A missão — Lembranças de uma revolução (2006)
  • Title: A missão — Lembranças de uma revolução
  • Alternate Title: The mission — Memory of a revolution
  • Holdings: photo gallery
  • Language: Portuguese
  • Date: 2006
  • Location: Porto Alegre, Brazil
  • Type-Format: play, performance
  • Cast: Paulo Flores, Tânia Farias, Clélio Cardoso, Marta Haas, Pedro Kinast De Camillis, Luana Fernandes, Renan Leandro, Carla Moura, and Sandro Marques; Paula Carvalho and Eugênio Barboza, substitute actors

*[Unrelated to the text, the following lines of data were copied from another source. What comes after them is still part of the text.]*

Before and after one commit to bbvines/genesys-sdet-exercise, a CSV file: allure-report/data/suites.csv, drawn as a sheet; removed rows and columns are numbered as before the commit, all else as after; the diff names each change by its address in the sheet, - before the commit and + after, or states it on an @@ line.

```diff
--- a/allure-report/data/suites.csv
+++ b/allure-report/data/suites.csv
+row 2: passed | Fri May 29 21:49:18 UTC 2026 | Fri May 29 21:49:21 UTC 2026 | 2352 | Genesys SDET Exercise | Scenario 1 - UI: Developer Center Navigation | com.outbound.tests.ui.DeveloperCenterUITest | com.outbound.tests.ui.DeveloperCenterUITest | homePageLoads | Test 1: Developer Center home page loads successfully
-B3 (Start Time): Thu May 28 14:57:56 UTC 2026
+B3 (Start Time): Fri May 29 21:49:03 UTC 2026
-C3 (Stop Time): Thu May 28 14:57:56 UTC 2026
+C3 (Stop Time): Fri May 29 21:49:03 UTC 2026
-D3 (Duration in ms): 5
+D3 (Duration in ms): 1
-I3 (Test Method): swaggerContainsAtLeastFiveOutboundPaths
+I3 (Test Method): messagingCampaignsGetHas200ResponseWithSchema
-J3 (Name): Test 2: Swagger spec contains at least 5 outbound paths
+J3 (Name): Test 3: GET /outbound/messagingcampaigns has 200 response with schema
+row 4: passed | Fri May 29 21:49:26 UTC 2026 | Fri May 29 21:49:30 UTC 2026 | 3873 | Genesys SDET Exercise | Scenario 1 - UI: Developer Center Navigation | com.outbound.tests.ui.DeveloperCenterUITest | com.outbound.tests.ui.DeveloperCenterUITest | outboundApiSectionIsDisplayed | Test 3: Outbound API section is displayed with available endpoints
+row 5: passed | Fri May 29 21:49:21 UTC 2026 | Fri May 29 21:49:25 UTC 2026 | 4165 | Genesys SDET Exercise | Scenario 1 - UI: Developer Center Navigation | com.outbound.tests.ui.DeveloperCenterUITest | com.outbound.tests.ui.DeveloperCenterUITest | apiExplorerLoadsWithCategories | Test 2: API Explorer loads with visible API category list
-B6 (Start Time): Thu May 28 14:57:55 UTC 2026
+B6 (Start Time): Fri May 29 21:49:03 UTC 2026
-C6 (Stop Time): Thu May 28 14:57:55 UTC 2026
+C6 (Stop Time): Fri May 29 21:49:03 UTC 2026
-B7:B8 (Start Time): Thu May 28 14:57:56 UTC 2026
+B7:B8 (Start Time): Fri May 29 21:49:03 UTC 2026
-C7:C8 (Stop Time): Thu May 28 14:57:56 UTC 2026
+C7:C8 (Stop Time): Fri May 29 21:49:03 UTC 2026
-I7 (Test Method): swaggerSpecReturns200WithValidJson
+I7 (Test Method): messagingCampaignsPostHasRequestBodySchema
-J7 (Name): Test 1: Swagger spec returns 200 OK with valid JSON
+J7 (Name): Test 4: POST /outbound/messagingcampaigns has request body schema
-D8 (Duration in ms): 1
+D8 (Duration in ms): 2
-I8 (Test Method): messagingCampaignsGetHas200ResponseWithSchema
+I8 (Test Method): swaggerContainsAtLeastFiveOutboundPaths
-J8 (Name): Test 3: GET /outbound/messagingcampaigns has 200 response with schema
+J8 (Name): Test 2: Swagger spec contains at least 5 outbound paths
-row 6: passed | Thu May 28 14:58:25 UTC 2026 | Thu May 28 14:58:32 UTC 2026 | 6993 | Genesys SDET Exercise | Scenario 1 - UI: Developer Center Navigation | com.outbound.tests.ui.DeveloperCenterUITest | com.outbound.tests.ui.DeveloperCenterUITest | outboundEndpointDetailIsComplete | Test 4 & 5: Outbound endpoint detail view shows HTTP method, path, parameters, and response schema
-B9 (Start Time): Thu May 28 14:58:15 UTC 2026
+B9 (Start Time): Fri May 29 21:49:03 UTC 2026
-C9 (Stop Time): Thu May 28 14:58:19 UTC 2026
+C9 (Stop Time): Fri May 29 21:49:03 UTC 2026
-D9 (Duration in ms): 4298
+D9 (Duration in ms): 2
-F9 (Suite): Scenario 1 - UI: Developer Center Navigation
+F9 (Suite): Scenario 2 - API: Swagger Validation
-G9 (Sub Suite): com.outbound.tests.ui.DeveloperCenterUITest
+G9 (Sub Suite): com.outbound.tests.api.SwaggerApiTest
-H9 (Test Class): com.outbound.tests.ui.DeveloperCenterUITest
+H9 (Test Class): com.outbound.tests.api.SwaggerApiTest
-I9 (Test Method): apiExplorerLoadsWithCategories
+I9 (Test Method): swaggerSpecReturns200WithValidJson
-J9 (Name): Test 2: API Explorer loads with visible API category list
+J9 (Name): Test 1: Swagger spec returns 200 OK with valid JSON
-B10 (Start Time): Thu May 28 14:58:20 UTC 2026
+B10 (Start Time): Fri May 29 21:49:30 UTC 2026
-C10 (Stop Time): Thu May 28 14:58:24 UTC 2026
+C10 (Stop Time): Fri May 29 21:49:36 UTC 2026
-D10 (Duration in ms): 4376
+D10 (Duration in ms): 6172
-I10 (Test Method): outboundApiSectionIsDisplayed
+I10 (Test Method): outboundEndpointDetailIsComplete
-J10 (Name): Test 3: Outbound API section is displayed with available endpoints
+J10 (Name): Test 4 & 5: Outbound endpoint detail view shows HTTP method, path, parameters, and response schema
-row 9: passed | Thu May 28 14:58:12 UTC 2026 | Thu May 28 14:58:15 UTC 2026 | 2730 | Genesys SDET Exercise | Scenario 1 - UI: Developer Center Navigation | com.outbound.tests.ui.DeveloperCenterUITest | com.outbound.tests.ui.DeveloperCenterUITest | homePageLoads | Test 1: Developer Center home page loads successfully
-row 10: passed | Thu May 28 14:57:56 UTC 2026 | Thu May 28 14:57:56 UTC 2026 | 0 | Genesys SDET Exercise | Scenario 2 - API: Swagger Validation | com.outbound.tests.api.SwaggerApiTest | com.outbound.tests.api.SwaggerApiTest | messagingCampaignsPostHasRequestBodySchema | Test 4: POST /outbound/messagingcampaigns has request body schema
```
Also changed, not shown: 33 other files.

  • Credits: Free adaptation of the play by Heiner Müller; Tribo de Atuadores Ói Nóis Aqui Traveiz, producer, creator, script, sets, lighting, costumes and props; Johann Alex de Souza, original music; Paulina Nólibos and Clarice Falcão, theoretical support; Edgar Alves, Sandra Steil, Denise Souza, Paula Carvalho, and Lucio Hallal, technical crew

A missão — Lembranças de uma revolução (2006)

Heiner Müller's The Mission: memory of a revolution evokes the story of a slave revolt in Jamaica in the aftermath of the French Revolution. Three men, Debuisson (a Jamaican land heir), Galloudec (a British peasant), and Sasportas (a young black idealist who wants to see the new Black Haitian Republic), were sent by the French Convention to lead a slave revolt in the English colony. A Missão is a reflection on how ideas get exported from the hegemonic space to the periphery, and on how memory, through the political eyes of the present, reaches us today. Müller's work explores the dialectic poetics of the fragment, avoiding totalizing accounts and inviting the active engagement of the audience. The fragment becomes a producer of content, in a political act that gestures against pre-fabricated clichés and media-produced patterns. The fragment provokes an instant collision of heterogeneous temporalities, combining a critical vision of history to the deconstruction of the discursive Cartesian language. The combination of the fragment and the theatrical poetics of the body opposes the language of power and of the concept, since the intellectual act comes second to experience, to something that cannot be immediately determined, and that precisely for that reason becomes a lasting experience.